Plan your meals in advance: by heading into your meals with a plan, you won’t have to make impulsive choices. Impulsive choices, as it pertains to food, usually mean eating out and eating junk.
Thought #1 – I’m really hungry but I don’t know what to eat. I’d like to find a healthy option but there’s a McDonald’s next door and a Big Mac is much cheaper and much quicker…
Thought #2 – I could go to the grocery store and pick up ingredients for a meal but… it’s $0.25 wing night. It’s cheap and I’m feeling too lazy to cook tonight.
Don’t purchase junk foods: if it’s not in your pantry, you won’t (can’t) eat it. If it is then you will. Nothing complicated about that! And, you will save money.
Excuse #1 – I probably shouldn’t eat those Oreos but I can use a little snack… one or two (or ten) can’t hurt.
Excuse #2 – I probably shouldn’t eat those chips but I already bought them… can’t let them go to waste!
Pick 10 recipes that you love and recycle them: by having a set of go-to recipes, you never have to guess. Your meals will be predictable and planned while having the variety that you need.
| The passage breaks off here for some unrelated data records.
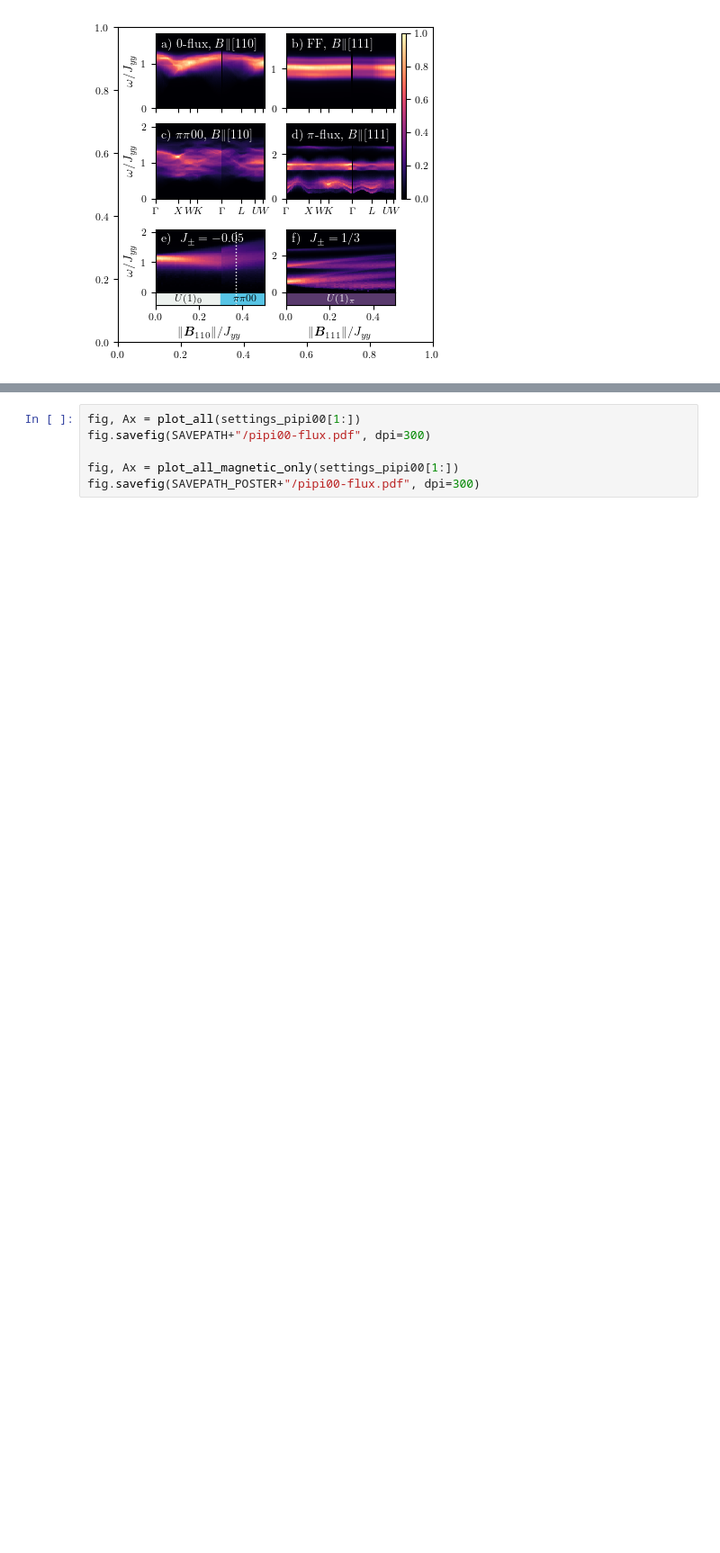
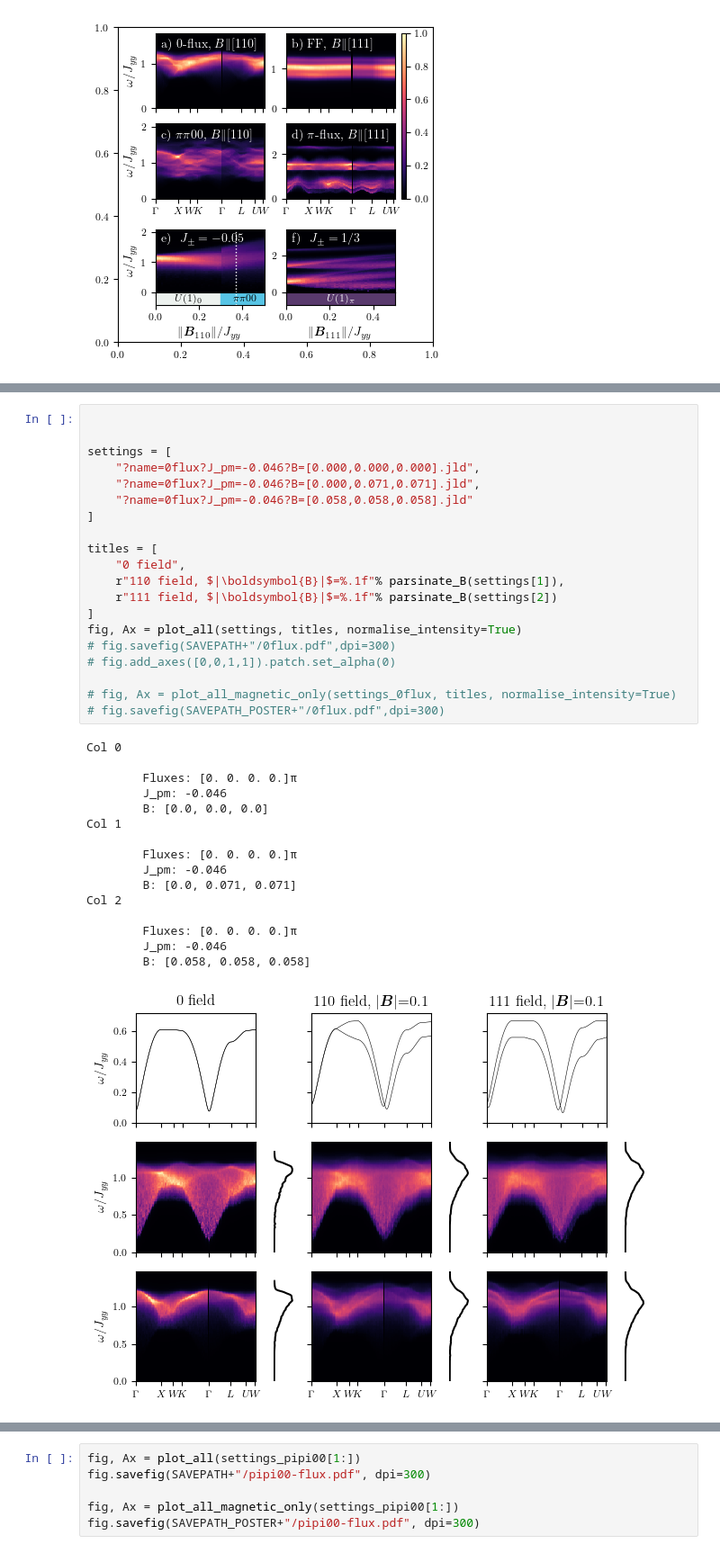
Before and after one commit to Spuriosity1/qsi-spinon-gmft, a Jupyter notebook: plot_pretty.ipynb, the cells around one changed output, grey strips where cells are left out. Shown at 90% size. Saved outputs shown, nothing was run; the diff lists cells and outputs as text; blank space fills up the shorter version.

```diff
--- a/plot_pretty.ipynb
+++ b/plot_pretty.ipynb
@@ -415 +409,38 @@ Col 2
+# %%
+
+
+settings = [
+    "?name=0flux?J_pm=-0.046?B=[0.000,0.000,0.000].jld",
+    "?name=0flux?J_pm=-0.046?B=[0.000,0.071,0.071].jld",
+    "?name=0flux?J_pm=-0.046?B=[0.058,0.058,0.058].jld"
+]
+
+titles = [
+    "0 field",
+    r"110 field, $|\boldsymbol{B}|$=%.1f"% parsinate_B(settings[1]),
+    r"111 field, $|\boldsymbol{B}|$=%.1f"% parsinate_B(settings[2])
+]
+fig, Ax = plot_all(settings, titles, normalise_intensity=True)
+# fig.savefig(SAVEPATH+"/0flux.pdf",dpi=300)
+# fig.add_axes([0,0,1,1]).patch.set_alpha(0)
+
+# fig, Ax = plot_all_magnetic_only(settings_0flux, titles, normalise_intensity=True)
+# fig.savefig(SAVEPATH_POSTER+"/0flux.pdf",dpi=300)
+# %% [output]
+Col 0
+
+        Fluxes: [0. 0. 0. 0.]π
+        J_pm: -0.046
+        B: [0.0, 0.0, 0.0]
+Col 1
+
+        Fluxes: [0. 0. 0. 0.]π
+        J_pm: -0.046
+        B: [0.0, 0.071, 0.071]
+Col 2
+
+        Fluxes: [0. 0. 0. 0.]π
+        J_pm: -0.046
+        B: [0.058, 0.058, 0.058]
+[figure, added]
 # %%
```
Also changed, not shown: parts of 4 cells of this notebook, 24 other files.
Reason #1 – Eventually, you will know your recipes by heart meaning that cooking will be quick and easy.
Reason #2 – You will know exactly what you need to purchase at the grocery store and where they are located meaning that shopping will be quick and easy.
Reason #3 - After a while, you will have many of the ingredients (spices, etc.) on hand and whatever you don’t have, you can buy in bulk meaning that you will spend less money on groceries.
Use simple foods/ingredients: cooking is great and will save you money. That is, if you use discretion. If you insist on making complicated 20-ingredient meals then yes, eating healthy will be expensive and time-consuming (this holds true for unhealthy eating as well). The concept of simplicity can help you in other areas of life as well.
Bonus – Make your coffee at home or drink office coffee.
Cheap and Healthy Foods
To elaborate on the concept of simple ingredients, here is a list of 7 nutrient-dense foods/ingredients that I use almost daily that don’t cost much. Make these the staple of your diet:
1) Beans and Legumes – packed with protein, iron, and vitamin B. They are also a great source of fiber. They are extremely versatile and can be added to almost any dish! Can be as little as $0.75 for a can
2) Peanut Butter – loaded with healthy fats and protein (see blog on the benefits of dietary fats). It is also a great source of fiber. Just be careful, it’s addicting! Can be as little as $4.00 for a kg jar
3) Eggs – a great source of protein and healthy (good) cholesterol. Sunny-side up, poached, hard-boiled? You decide! Can be as little as $3.00 for a dozen
4) Oatmeal – a great source of fiber and protein. It also helps lower levels of bad cholesterol. This recommendation is not to be confused with the sugar-infused pre-packaged oatmeal! Can be as little as $3.00 for a kg bag
5) Kale – low in calories while being one of the most nutrient-dense foods on the planet. High in fiber, antioxidants, vitamin C – what more can you ask for? Can be as little as $1.00 for a bunch
6) Frozen Vegetables – a high concentration of nutrients and vitamins. Be sure to steam your vegetables in order to preserve as many of the nutrients as possible. Frozen vegetables are also pre-chopped or pre-cut. Nutritious and convenient! Can be as little as $3.00 for a 2kg bag
7) Seeds and Nuts – nutrient-rich and loaded with healthy fats. A bit more expensive than the other ingredients in this list but you don’t need more than a small handful at a time! Can be as little as $1.00 per 100g
8) Bonus – Canned Tuna – packed with protein, each can having 30 grams of protein. Protein can be quite expensive. But, at a dollar a can, it’s no surprise that tuna is so popular in the bodybuilding community! Can be as little as $0.79 per can
This is Your Year
No more self-loathing and self-pity. No more guilt. It’s time to take control of your life and achieve the goals that you deserve to achieve. The tools for your success have been provided! It’s your choice whether or not you use them.